**** Data provided

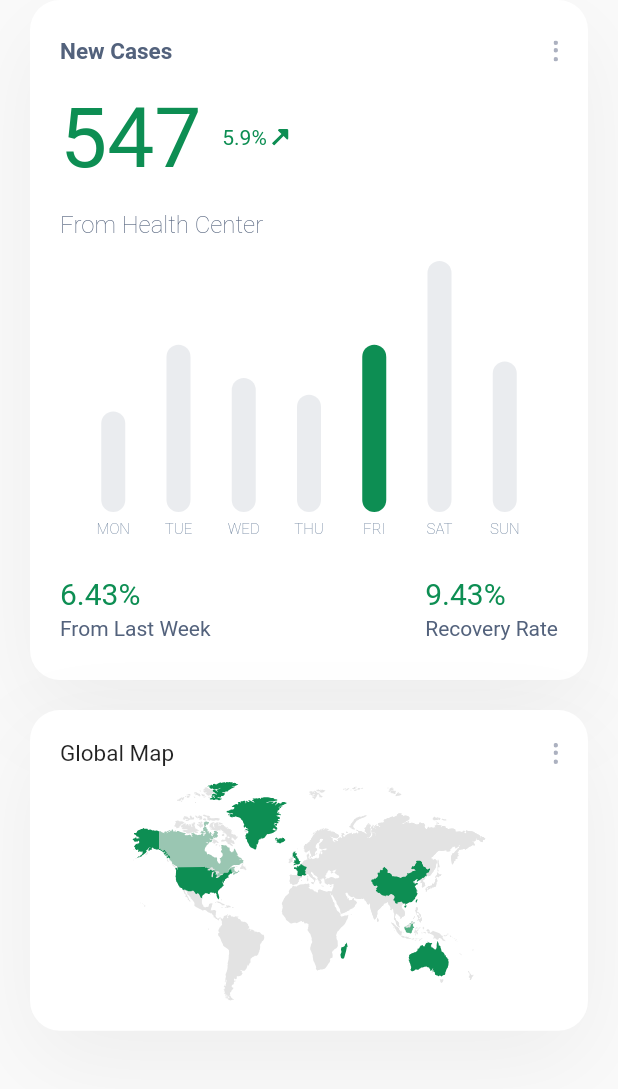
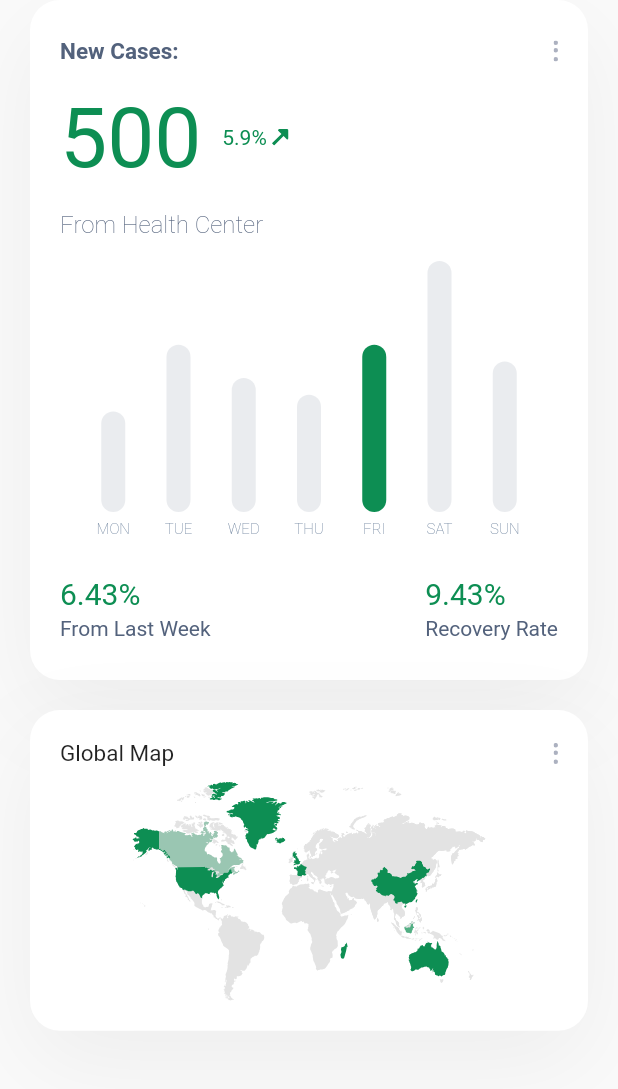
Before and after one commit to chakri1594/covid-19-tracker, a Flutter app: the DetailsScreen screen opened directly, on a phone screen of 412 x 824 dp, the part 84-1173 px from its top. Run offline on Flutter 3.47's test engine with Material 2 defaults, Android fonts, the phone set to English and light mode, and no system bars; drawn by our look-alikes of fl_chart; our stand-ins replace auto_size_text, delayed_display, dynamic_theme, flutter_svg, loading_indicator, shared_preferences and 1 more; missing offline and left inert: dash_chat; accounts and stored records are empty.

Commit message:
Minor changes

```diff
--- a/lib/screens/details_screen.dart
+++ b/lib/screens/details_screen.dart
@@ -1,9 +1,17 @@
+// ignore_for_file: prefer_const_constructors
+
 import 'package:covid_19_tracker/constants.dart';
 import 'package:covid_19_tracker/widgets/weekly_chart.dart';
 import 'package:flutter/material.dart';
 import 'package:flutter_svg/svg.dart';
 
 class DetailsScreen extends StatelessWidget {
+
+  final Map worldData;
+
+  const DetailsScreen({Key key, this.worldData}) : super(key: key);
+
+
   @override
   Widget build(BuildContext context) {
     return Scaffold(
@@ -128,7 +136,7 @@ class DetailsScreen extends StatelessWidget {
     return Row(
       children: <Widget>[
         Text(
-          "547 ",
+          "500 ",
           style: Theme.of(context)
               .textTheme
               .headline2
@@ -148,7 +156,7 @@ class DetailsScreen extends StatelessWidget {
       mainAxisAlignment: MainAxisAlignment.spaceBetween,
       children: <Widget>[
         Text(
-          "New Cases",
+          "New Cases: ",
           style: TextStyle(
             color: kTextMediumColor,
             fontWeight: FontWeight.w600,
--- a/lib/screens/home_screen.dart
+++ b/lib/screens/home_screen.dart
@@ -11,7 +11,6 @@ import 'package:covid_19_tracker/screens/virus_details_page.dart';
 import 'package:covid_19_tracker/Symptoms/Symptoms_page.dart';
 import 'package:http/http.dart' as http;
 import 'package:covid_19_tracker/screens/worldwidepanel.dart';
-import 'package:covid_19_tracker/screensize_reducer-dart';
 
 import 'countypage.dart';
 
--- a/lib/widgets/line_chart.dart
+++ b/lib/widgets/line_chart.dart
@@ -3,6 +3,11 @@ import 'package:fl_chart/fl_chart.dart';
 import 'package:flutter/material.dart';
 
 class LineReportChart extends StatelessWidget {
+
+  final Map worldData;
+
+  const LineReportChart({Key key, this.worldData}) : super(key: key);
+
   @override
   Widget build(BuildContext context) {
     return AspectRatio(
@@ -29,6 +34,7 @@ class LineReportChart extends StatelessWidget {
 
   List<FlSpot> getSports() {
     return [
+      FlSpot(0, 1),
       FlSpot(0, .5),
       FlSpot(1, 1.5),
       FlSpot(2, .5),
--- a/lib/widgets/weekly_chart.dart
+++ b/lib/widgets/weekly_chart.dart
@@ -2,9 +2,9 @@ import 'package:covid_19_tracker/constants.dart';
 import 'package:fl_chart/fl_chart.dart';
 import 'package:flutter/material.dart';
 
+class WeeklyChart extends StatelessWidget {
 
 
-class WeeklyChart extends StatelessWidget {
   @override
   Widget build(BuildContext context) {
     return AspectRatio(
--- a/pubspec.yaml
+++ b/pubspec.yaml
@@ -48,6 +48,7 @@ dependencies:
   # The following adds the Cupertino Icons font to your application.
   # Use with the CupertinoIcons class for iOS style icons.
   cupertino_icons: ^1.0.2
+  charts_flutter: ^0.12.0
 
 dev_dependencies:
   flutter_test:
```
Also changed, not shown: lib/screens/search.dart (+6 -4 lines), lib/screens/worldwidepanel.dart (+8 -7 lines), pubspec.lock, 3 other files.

********

Task brief:
Each line that includes the string "worldData" should be copied from the data.

Task response:
+  final Map worldData;
+  const DetailsScreen({Key key, this.worldData}) : super(key: key);
+  final Map worldData;
+  const LineReportChart({Key key, this.worldData}) : super(key: key);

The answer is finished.